Publication typeGrant
Application numberUS 07/526,449
Publication dateAug 6, 1991
Filing dateMay 21, 1990
Priority dateMay 21, 1990
Fee statusLapsed
Publication number07526449, 526449, US 5036568 A, US 5036568A, US-A-5036568, US5036568 A, US5036568A
InventorsAndre M. Goineau
Original AssigneeMilliken Research Corporation
Export CitationBiBTeX, EndNote, RefMan
External Links: USPTO, USPTO Assignment, Espacenet
Method and system to detect the position and tension of yarn being air textured
US 5036568 A
Abstract

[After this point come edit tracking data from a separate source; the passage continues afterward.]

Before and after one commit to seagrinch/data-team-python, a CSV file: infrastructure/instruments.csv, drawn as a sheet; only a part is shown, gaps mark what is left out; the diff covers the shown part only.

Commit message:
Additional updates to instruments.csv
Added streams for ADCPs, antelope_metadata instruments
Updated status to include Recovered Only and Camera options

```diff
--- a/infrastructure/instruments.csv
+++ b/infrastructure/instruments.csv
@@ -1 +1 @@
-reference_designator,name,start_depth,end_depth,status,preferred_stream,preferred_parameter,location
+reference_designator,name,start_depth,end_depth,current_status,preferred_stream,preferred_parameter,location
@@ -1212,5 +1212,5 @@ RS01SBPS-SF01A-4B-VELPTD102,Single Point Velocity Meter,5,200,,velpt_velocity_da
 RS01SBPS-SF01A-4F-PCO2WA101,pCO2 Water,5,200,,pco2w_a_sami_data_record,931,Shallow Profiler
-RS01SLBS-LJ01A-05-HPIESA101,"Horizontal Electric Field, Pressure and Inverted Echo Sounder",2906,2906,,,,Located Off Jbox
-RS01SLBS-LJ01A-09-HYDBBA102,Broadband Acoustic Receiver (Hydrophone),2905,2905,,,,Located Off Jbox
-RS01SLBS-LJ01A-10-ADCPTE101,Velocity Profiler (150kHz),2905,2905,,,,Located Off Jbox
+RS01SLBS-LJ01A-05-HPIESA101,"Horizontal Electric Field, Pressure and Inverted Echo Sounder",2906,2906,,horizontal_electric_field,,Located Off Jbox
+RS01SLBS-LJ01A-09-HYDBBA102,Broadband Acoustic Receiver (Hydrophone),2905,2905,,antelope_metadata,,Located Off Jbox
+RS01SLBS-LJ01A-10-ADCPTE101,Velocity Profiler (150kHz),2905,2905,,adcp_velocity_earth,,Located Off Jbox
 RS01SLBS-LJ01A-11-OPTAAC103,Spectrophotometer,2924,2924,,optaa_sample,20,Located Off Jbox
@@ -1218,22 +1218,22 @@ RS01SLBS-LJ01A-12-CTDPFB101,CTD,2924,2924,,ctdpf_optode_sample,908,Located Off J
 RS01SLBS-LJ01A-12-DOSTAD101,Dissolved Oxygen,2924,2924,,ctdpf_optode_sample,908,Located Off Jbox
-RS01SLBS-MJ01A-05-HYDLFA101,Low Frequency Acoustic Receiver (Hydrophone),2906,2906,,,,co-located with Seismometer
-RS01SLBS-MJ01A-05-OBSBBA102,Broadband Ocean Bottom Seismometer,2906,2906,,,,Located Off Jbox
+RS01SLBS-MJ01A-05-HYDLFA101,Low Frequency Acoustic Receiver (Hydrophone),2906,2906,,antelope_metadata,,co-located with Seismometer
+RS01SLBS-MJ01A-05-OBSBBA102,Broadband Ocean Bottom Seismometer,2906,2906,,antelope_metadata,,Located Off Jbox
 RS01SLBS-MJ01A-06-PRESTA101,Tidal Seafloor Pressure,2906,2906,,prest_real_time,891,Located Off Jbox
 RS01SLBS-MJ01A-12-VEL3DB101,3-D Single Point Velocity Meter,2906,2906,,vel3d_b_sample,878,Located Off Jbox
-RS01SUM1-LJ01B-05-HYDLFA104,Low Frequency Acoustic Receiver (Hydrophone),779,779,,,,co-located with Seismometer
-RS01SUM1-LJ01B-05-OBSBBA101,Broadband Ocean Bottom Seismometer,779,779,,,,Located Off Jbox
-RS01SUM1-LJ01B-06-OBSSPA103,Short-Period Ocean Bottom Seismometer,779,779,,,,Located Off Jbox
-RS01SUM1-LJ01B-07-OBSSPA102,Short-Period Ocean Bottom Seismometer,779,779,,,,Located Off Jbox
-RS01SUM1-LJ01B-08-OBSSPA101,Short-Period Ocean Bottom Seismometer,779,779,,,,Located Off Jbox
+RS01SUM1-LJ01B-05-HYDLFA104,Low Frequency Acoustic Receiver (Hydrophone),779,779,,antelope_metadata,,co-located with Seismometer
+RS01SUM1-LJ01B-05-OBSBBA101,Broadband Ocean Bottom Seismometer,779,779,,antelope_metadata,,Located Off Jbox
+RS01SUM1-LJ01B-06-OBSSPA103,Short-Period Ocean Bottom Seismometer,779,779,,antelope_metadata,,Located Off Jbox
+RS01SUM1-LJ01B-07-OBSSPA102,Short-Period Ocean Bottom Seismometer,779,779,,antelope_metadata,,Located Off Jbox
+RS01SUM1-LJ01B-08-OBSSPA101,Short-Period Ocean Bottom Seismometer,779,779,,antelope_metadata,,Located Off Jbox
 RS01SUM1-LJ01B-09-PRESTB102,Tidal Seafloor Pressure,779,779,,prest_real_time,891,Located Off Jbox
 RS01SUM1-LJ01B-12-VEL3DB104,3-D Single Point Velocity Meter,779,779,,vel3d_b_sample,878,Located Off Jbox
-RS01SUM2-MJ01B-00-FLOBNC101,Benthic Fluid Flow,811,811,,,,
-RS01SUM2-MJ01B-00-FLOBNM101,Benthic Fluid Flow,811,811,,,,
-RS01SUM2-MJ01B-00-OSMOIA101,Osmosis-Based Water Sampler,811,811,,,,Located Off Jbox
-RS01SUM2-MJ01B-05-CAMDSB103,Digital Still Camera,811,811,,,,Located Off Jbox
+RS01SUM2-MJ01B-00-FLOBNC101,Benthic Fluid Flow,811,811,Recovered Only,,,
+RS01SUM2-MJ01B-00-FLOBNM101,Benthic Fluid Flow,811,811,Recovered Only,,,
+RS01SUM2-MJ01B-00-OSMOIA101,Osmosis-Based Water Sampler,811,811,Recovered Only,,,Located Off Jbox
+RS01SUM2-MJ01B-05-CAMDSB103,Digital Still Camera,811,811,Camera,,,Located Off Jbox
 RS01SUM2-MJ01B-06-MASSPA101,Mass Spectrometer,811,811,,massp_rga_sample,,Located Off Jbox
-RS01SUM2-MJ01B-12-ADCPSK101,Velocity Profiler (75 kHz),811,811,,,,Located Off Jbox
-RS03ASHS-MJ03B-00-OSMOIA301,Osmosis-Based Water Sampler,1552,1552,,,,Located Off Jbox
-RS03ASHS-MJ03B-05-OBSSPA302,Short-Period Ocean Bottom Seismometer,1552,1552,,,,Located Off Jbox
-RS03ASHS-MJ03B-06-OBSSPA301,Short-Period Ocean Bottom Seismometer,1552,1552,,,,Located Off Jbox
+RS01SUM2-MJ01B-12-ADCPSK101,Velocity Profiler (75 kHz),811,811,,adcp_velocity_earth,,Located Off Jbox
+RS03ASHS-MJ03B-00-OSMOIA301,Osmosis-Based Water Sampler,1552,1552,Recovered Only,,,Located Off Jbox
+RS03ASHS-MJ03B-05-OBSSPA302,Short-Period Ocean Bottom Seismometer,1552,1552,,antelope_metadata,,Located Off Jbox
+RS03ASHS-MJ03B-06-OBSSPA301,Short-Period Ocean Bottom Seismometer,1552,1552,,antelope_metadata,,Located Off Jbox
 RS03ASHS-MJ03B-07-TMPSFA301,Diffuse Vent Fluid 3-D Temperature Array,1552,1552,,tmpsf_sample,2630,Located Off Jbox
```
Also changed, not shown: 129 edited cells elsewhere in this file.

Method and apparatus to produce a plied, air textured continuous filament yarn by severing the supply yarn upon the detection of a drop in tension. When the tension in the yarn being processed drops, the position of the running yarn will be detected by a photocell unit which will actuate a cutter upon such detection to sever the yarns being supplied to the air texturing machine. The method and apparatus provide that the drop in tension has to occur for a predetermined length of time or occur a multiplicity of times before the cutter is actuated.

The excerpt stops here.